Soon after the release of Fashion Getaway, we decided to take a break from long development cycles. Thus came to be the idea of a fast-paced, rather unforgiving, endless runner. And we were going to finish it in just 1 month, from conception to App Store submission!
This is the second in a three-part series of articles detailing how we designed and deployed usability testing for our latest iOS game, A Clockwork Brain.
The research, design, and deployment of usability testing took one month from start to finish. Prior to this, none of us had any experience with designing formal usability testing. I, myself, have had some experience in questionnaire design and facilitation of experiments, based on previous work in university research.
The first article explained our choice of hardware and software and detailed the set-up costs. This article examines the game itself and explains its usability testing procedure.
The following topics will be discussed:
- Knowing your game.
- What kind of players we wanted to invite and how we recruited them.
- Discovering what to test.
- Designing the first (of the two) usability scenarios.
- Using the iGEQ questionnaire and open-ended questions, during testing.
As some of you may know, Total Eclipse is a small studio, with a core team of five. Even though we’re small, we consider usability testing very important.
In the past, for three of our largest productions we had a publishing agreement. The publisher had been in charge of doing usability & beta testing for our games, with camera recordings, questionnaires, targeted player groups, the whole lot. We used to get the videos and watch them as a team afterwards. I’ve got to tell you, especially during the usability, those videos were most of times heart-breaking and not in a good way. That taught us how important usability is and how crucial it is to test things outside our core team.
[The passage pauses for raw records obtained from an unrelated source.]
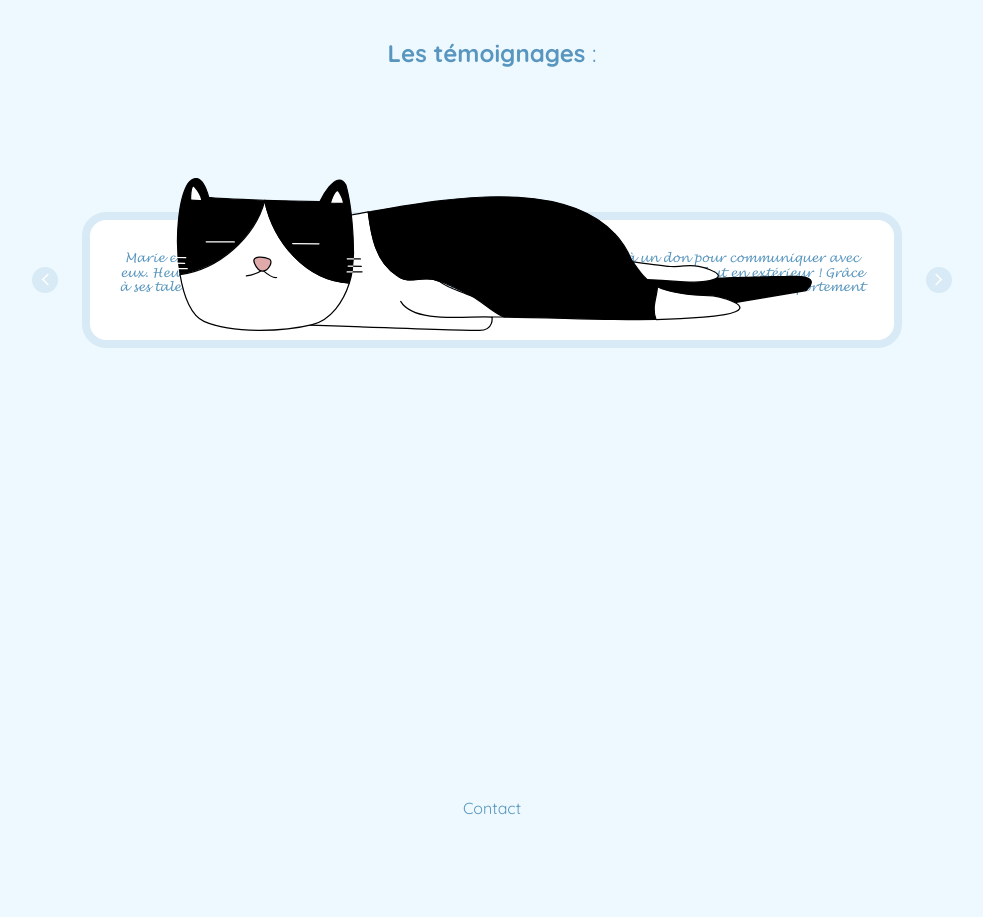
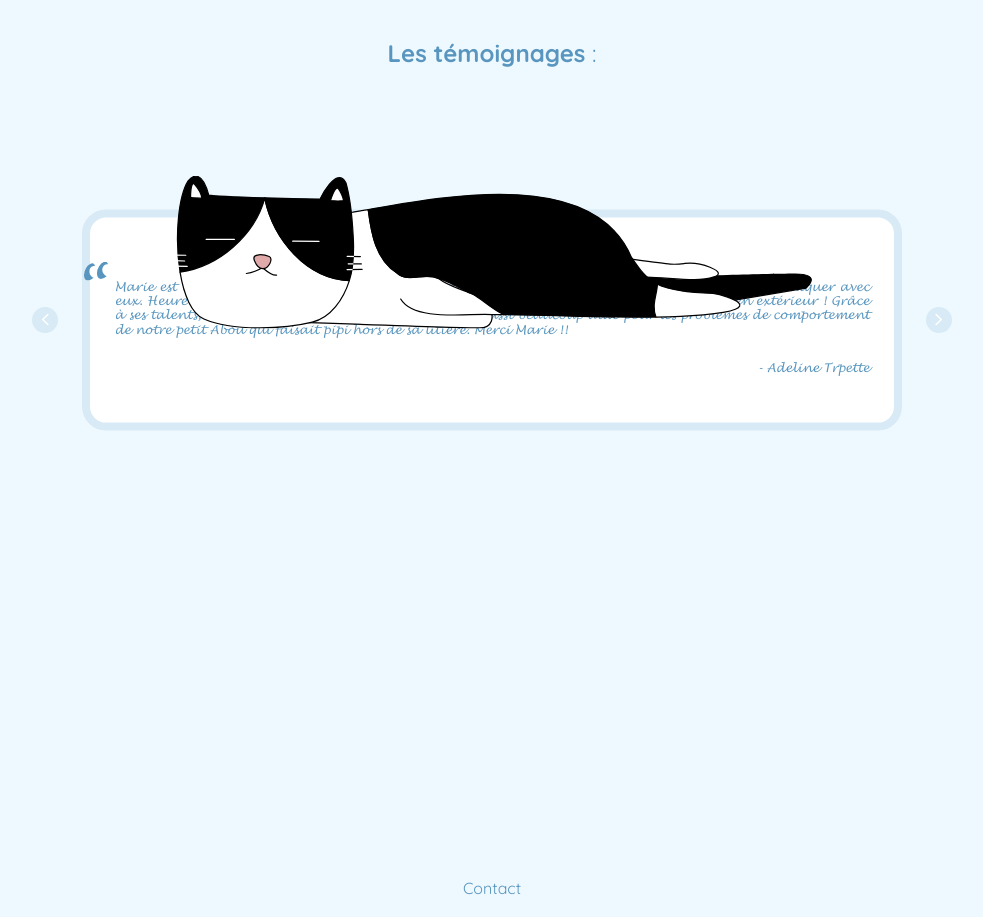
Before and after one commit to sdsmnc221/felisweet.web, a Nuxt app: page / in a window 1280 px wide. Shown: the part 4940-5857 px from the top of the page, without its empty margins (148-1131 px from the left). Built offline with nearby package versions, Linux system fonts and the light colour scheme.

Commit message:
component reviews wuith quote

```diff
--- a/components/organisms/SliderReviews/slider-reviews.vue
+++ b/components/organisms/SliderReviews/slider-reviews.vue
@@ -16,7 +16,13 @@
             '--visible': index === activeIndex,
           }"
         >
-          {{ review.text }}
+          <span>
+            <br />
+            {{ review.text }}
+            <br />
+            <atom-image src="/images/double-quote.svg" class="reviews-quote" />
+          </span>
+          <span>- {{ review.author }}</span>
           <atom-image src="/images/illus-temoins.svg" class="reviews-cat" />
         </li>
       </ul>
@@ -81,7 +87,7 @@ export default {
     position: relative;
     width: 64vw;
     height: 40vh;
-    @include rem(margin, 0 $spacing-l);
+    @include rem(margin, $spacing-2xl $spacing-l);
 
     ul {
       list-style-type: none;
@@ -95,14 +101,12 @@ export default {
     li {
       min-width: 64vw;
       width: calc(100% - calc($spacing-l * 2));
-      font-family: $font-family-lucida;
-      @include rem(font-size, $font-size-body-xs);
-      @include rem(line-height, calc($font-size-body-xs * 1.2));
+      @include rem(padding, $spacing-2xl $spacing-l);
       display: flex;
+      flex-direction: column;
       justify-content: center;
       align-items: center;
-      text-align: center;
-      @include rem(padding, $spacing-l);
+      text-align: justify;
       transition: all ease 1.2s;
       position: relative;
       border-radius: 24px;
@@ -119,6 +123,27 @@ export default {
         transform: scale(1);
       }
 
+      span {
+        display: block;
+        position: relative;
+        font-family: $font-family-lucida;
+        @include rem(font-size, $font-size-body-xs);
+        @include rem(line-height, calc($font-size-body-xs * 1.2));
+
+        .reviews-quote {
+          width: 24px;
+          position: absolute;
+          top: -4%;
+          left: -4%;
+        }
+
+        &:last-of-type {
+          @include rem(margin-top, $spacing-l);
+          width: 100%;
+          text-align: right;
+        }
+      }
+
       .reviews-cat {
         width: 50vw;
         position: absolute;
```
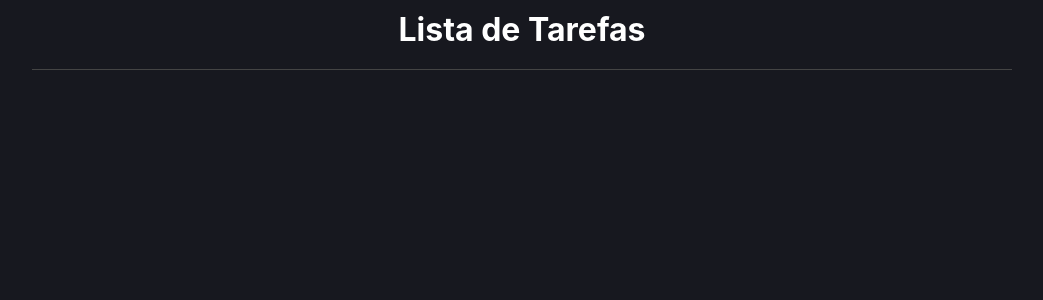
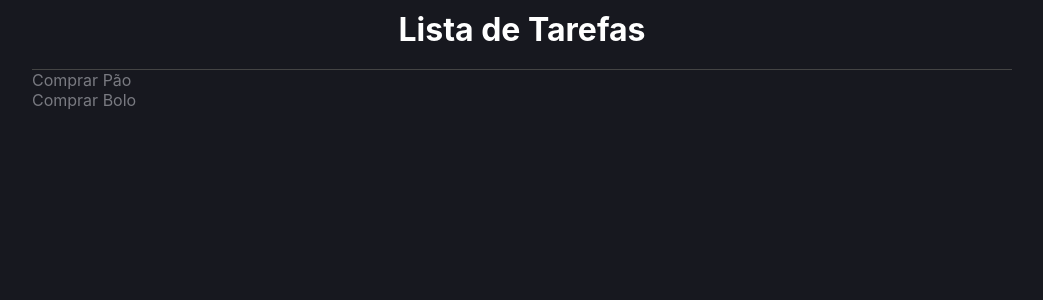
Before and after one commit to ArthurLuizS/Lista, a React (Create React App) app: page / in a window 1280 px wide. Shown: the top 300 px of the page, without its empty margins (118-1161 px from the left). Built offline with nearby package versions, Linux system fonts and the light colour scheme.

Commit message:
importando e exibindo a lista de itens atraves dos componentes

```diff
--- a/src/App.tsx
+++ b/src/App.tsx
@@ -1,10 +1,27 @@
 import * as C from './App.styles'
+import {useState} from 'react'
+import { item } from './types/item'
+import { ListItem } from './components/ListItem'
+
 
 const App = () =>{
+
+  const [list, setList] = useState<item[]>([
+    {id: 1, name: 'Comprar Pão', done: false},
+    {id: 2, name: 'Comprar Bolo', done: false}
+  ]);
+
   return(
     <C.Container>
         <C.Area>
           <C.Header>Lista de Tarefas</C.Header>
+
+          {/*Área para adicionar novos itens*/ }
+
+          {list.map((item,index) => (
+            <ListItem key = {index} item = {item}/>
+          ))}
+
         </C.Area>
     </C.Container>
   );
```
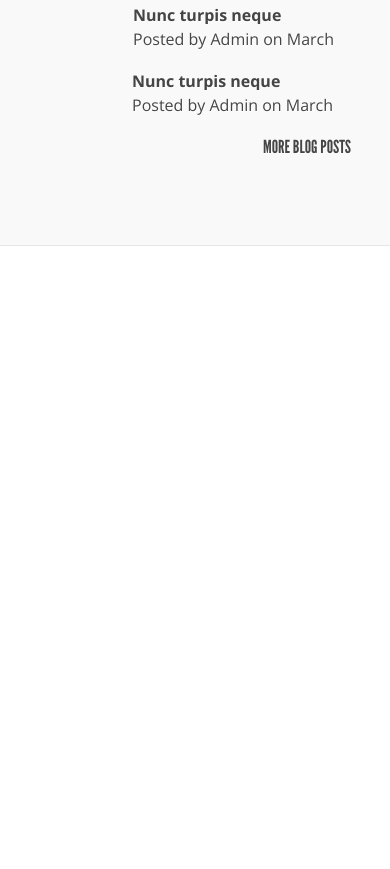
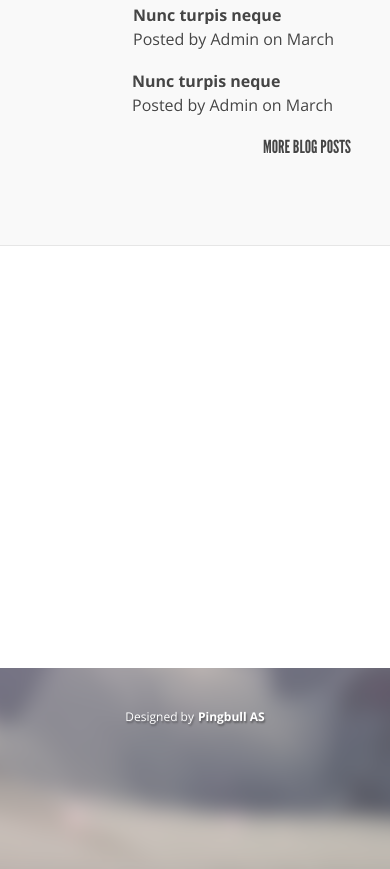
Before and after one commit to dekermendzhy/dnavtoparts.github.io, a plain HTML site: page html_07-08/index.html in a window 390 px wide. Shown: the part 1656-2525 px from the top of the page. Before the commit the page ends 2324 px from the top, so only its background shows below. Drawn offline with nearby package versions, Linux system fonts and the light colour scheme.

Commit message:
html_07-08 some changes

```diff
--- a/html_07-08/css/smartphone320.css
+++ b/html_07-08/css/smartphone320.css
@@ -415,10 +415,11 @@
         display: none;
     }
     footer{
+        padding-top: 32px;
         float: left;
+        display: block;
         width: 100%;
-        padding-top: 32px;
-        padding-bottom: 135px;
+        height: 169px;
         background: url(../img/footer.png);
         background-position: top center;
         background-repeat: no-repeat;
```
Also changed, not shown: html_07-08/index.html (+1 -1 lines), 1 other file.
In our studio, we also tested our games with friends and family but in a much more informal setting – them playing, and us, behind their backs watching and keeping notes. However, for the last two years we’ve turned to self-publishing; we no longer have access to a publisher’s usability perks. As a result, for our latest iOS game, A Clockwork Brain, we decided to design the usability session from scratch. Read More